Right of return for ten million Germans
Shlomo Avineri in the Jerusalem Post:

The evening proceeded along the expected trajectory, until a Lebanese academic raised the issue of the right of Palestinian refugees to return to Israel.

The senior German minister listened attentively, and then said: "This is an issue with which we in Germany are familiar; may I ask my German colleagues in the audience to raise their hand if they, or their families, were refugees from Eastern Europe?"

There was a moment of silence - the issue is embarrassing in Germany, fraught with political and moral landmines.
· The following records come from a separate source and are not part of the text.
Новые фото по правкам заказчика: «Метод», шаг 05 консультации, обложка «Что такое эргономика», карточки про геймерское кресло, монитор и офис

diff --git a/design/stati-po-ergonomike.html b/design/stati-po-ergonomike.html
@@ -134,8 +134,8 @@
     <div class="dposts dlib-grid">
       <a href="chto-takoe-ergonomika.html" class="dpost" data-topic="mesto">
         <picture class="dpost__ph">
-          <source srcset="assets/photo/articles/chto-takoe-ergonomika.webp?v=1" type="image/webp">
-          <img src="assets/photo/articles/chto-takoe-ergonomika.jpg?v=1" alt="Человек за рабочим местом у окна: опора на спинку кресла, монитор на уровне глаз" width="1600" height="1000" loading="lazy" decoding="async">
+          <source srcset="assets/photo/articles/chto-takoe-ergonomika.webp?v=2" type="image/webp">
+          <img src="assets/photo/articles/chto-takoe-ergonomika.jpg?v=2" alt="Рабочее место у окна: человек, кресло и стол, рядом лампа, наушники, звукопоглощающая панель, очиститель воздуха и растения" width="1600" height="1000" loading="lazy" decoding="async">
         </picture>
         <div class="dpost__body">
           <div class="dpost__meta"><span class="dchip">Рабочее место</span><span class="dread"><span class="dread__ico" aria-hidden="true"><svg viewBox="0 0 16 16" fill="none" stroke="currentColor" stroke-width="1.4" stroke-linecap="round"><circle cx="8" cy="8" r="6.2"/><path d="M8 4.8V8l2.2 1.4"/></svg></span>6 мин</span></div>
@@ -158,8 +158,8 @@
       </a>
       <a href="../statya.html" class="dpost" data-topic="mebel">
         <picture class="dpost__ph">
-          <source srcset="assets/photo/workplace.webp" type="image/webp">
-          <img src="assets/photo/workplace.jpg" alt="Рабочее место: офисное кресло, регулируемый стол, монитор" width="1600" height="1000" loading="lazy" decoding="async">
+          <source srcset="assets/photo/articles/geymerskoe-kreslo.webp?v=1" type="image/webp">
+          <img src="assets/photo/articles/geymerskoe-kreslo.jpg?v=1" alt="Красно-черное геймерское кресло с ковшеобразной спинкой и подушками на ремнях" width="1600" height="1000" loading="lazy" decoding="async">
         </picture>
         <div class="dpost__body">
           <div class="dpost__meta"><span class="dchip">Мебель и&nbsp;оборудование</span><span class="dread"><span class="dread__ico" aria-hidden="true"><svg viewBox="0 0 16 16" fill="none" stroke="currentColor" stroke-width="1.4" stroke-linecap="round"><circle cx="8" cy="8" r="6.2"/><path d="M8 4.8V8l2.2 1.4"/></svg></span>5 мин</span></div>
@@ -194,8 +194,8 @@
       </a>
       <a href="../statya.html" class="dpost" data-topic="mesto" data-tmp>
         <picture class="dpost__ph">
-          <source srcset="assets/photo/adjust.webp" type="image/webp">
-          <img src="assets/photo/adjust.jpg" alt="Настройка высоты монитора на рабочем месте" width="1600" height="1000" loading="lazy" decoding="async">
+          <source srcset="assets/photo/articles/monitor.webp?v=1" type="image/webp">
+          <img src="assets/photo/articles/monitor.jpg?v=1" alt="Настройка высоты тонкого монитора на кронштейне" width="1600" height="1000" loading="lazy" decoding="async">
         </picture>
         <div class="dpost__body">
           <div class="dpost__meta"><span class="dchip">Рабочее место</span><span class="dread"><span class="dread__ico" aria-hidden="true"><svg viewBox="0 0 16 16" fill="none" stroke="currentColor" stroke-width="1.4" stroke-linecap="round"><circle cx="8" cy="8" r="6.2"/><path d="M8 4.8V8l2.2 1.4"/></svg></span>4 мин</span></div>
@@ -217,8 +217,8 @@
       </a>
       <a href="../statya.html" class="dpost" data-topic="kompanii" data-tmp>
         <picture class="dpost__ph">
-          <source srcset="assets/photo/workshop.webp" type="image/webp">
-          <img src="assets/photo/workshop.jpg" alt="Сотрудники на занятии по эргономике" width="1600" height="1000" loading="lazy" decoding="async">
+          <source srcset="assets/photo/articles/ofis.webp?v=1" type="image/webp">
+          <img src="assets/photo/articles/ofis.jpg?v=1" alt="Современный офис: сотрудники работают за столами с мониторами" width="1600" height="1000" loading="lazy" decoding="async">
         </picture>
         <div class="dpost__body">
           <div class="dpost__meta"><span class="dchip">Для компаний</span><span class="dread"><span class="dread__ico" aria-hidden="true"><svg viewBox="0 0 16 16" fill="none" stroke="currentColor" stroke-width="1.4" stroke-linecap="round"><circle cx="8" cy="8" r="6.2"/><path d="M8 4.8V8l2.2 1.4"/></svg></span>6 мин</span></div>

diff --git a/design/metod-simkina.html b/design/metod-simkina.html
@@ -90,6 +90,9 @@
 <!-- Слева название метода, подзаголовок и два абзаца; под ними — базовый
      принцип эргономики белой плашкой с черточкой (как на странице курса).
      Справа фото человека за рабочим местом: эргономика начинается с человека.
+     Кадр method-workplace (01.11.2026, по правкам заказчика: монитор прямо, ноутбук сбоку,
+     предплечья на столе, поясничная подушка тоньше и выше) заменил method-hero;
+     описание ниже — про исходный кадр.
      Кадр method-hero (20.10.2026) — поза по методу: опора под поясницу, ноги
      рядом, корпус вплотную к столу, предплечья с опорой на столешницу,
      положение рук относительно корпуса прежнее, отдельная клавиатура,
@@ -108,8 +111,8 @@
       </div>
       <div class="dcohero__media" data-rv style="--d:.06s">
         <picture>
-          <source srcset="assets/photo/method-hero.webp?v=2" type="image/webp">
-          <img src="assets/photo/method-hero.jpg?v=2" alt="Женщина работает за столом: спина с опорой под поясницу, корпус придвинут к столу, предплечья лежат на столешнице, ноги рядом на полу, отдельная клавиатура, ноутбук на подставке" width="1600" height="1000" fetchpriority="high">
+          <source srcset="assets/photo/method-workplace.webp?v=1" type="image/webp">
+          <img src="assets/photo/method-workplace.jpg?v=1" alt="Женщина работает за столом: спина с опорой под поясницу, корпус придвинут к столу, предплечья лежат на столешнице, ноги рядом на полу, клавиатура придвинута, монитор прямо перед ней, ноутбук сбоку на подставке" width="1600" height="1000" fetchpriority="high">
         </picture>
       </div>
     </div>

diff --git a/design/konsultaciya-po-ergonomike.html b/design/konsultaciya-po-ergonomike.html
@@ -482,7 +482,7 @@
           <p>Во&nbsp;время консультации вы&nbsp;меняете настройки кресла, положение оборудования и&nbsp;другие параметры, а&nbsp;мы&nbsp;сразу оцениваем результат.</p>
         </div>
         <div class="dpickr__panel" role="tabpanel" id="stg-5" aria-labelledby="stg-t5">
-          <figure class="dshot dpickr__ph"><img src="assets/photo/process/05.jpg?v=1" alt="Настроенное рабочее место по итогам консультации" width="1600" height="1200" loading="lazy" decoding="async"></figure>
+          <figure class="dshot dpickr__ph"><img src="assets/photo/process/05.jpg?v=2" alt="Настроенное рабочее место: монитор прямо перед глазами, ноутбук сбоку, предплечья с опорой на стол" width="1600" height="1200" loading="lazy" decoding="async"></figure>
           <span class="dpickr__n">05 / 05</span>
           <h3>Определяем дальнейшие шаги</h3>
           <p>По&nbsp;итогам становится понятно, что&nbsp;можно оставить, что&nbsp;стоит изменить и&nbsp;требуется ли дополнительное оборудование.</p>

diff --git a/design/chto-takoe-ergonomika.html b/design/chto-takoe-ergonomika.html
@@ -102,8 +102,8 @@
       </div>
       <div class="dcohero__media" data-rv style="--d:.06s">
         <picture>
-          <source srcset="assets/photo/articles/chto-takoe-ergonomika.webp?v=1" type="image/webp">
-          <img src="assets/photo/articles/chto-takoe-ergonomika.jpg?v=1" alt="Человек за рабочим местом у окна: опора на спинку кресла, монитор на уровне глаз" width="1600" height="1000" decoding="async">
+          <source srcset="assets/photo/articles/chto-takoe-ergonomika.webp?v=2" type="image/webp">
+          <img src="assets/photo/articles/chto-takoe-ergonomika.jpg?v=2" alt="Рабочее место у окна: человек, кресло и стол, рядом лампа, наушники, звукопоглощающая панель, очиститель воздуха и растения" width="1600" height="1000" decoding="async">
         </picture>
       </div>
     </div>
Slowly, hands were raised: by my count, more than half the Germans present (government officials, journalists, businessmen) raised a hand: they, or their families, had been Vertriebene, expelled from their ancestral homes in Poland, Czechoslovakia, Hungary and Yugoslavia after World War II.

It is estimated that up to 10 million were expelled; with their descendants today they make up almost double that number - almost one in four Germans.

Amid the hush the German senior minister continued: He himself was born in Eastern Europe and his family was expelled in the wake of the anti-German atmosphere after 1945. "But," he added, "neither I nor any of my colleagues claim the right to go back.

"It is precisely because of that that I can now visit my ancestral hometown and talk to the people who live in the house in which I was born - because they do not feel threatened, because they know I don't want to displace them or take their house."

Read on.

How very wise and sensitive of this senior German minister. We could further develop this, but I think it is an excellent example because it does not mention Jews and therefore is not emotionally loaded for the Arabs. Of course, the question to be asked is if the Arabs could give a damn about Israelis feeling threatened by their demands. If they don't, then, unlike the Germans with regard to Eastern Europe, they can't be very interested in making peace with Israel.

More: The Head Heeb discusses this. And Cookie, based on an unrelated article, thinks she deserves refugee status too.